public boolean loadFile(){
boolean readFile = Boolean.FALSE;

try {
  //load file
  readFile = Boolean.TRUE;
} catch (IOException e) {
            e.printStackTrace();
} finally {
        if(in != null)
           in.close();
}

return readFile;
}

//your calling code
if(loadFile()){
 //continue
} else {
  //we need to tell the user that the file couldn't be loaded
}

As far as I know, exceptions that are not subclasses of runtime exception or error should be caught (handled).

When a file exception occurs, it should be caught because its a subclass of exception class, but how can it be recovered? If file is not found,it sounds silly to recover it when the program has to read file to run,I think the program should be terminated.

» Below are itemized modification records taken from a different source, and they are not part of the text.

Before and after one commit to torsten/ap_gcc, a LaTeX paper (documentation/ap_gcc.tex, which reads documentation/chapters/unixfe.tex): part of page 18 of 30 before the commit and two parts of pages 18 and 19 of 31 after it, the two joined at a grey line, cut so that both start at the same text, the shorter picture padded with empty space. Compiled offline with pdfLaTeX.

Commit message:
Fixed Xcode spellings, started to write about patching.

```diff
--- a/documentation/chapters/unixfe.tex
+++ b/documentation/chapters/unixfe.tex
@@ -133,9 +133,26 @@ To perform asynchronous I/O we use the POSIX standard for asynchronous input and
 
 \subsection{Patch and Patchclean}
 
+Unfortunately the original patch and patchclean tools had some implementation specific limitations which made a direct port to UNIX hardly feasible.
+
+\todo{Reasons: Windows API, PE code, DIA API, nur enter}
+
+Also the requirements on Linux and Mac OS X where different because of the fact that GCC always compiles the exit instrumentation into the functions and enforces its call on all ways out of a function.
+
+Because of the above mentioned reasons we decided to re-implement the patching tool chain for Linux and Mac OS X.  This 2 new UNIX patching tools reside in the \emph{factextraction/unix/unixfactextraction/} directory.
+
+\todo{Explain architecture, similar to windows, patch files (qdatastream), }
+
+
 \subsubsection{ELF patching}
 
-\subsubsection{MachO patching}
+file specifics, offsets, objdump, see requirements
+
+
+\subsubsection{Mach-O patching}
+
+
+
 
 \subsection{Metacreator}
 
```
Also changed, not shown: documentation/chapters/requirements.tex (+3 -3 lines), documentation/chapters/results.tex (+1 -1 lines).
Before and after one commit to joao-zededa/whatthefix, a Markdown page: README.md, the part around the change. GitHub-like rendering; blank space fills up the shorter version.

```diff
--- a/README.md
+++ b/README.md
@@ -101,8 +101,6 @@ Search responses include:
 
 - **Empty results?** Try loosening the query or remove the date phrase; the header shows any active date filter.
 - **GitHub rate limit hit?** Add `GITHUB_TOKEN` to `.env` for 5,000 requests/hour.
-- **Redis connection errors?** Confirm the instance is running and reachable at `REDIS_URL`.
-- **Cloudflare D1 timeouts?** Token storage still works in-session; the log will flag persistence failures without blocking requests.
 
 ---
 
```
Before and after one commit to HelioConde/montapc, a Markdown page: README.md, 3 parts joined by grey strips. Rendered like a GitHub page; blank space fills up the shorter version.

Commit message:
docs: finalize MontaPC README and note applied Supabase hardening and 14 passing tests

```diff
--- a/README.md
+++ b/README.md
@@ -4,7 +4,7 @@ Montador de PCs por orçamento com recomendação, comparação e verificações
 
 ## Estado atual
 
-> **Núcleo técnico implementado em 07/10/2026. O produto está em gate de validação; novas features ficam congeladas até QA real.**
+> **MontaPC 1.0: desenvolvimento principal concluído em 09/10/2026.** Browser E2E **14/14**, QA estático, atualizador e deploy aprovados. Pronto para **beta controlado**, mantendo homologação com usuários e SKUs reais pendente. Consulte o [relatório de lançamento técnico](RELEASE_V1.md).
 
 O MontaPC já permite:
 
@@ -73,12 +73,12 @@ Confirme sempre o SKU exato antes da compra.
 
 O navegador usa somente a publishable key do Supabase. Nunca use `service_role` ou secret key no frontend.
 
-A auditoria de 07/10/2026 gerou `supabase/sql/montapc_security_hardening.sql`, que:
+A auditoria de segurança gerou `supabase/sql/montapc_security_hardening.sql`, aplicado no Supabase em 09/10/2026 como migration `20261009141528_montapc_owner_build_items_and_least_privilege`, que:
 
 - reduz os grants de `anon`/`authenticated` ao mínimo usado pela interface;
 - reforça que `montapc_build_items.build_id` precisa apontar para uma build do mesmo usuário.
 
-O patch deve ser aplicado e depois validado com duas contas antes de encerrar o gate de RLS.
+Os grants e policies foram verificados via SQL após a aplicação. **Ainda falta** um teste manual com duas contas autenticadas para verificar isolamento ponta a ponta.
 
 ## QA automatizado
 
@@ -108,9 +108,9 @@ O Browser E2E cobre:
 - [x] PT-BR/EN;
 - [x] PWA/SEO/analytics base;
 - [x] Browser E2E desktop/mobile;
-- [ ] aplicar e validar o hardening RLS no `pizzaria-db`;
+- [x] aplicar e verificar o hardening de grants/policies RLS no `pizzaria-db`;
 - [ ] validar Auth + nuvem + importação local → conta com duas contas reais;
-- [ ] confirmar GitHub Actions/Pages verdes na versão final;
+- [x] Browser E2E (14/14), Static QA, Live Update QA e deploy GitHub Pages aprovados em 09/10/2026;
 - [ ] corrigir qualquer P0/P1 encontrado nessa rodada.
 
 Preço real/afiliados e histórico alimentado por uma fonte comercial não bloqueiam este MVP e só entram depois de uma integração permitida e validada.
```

} catch (IOException e) {
            e.printStackTrace();
            System.exit(0);
} finally {
        if(in != null)
           in.close();
}

I preferred to exit in catch block,what should be done in such a situation?

Making IOException and SQLException as checked exceptions is regarded as one of the blunders of the Java standard library design. Many might argue that having checked exceptions in itself is a big PITA but that's a story for some other day.

Anyways, just make sure you don't propagate error codes anywhere in your application design; it's one of the worst design decisions to make esp when using a language like Java which has exceptions built in.

You have two options here:
- Either let the method throw the same IOException which occurs and let the invoking method handle the case. This seems to be a bad choice since the calling method now has to handle an exception it shouldn't have been bothered with in the first place.
- Create your own RuntimeException class which fits ecosystem of your application and wraps around the IOException thrown. This exception should be thrown when an IOException occurs in the called method and is handled as per required by your application.

Comments
well said

- Create your own RuntimeException class which fits ecosystem of your application and wraps around the IOException thrown. This exception should be thrown when an IOException occurs in the called method and is handled as per required by your application.

What exactly does this mean?

This means that instead of either catching IOException and doing nothing or making the method throw IOException , introduce a custom exception hierarchy for your application. This hierarchy might contain something from two to twenty custom exceptions depending on the breadth of your application.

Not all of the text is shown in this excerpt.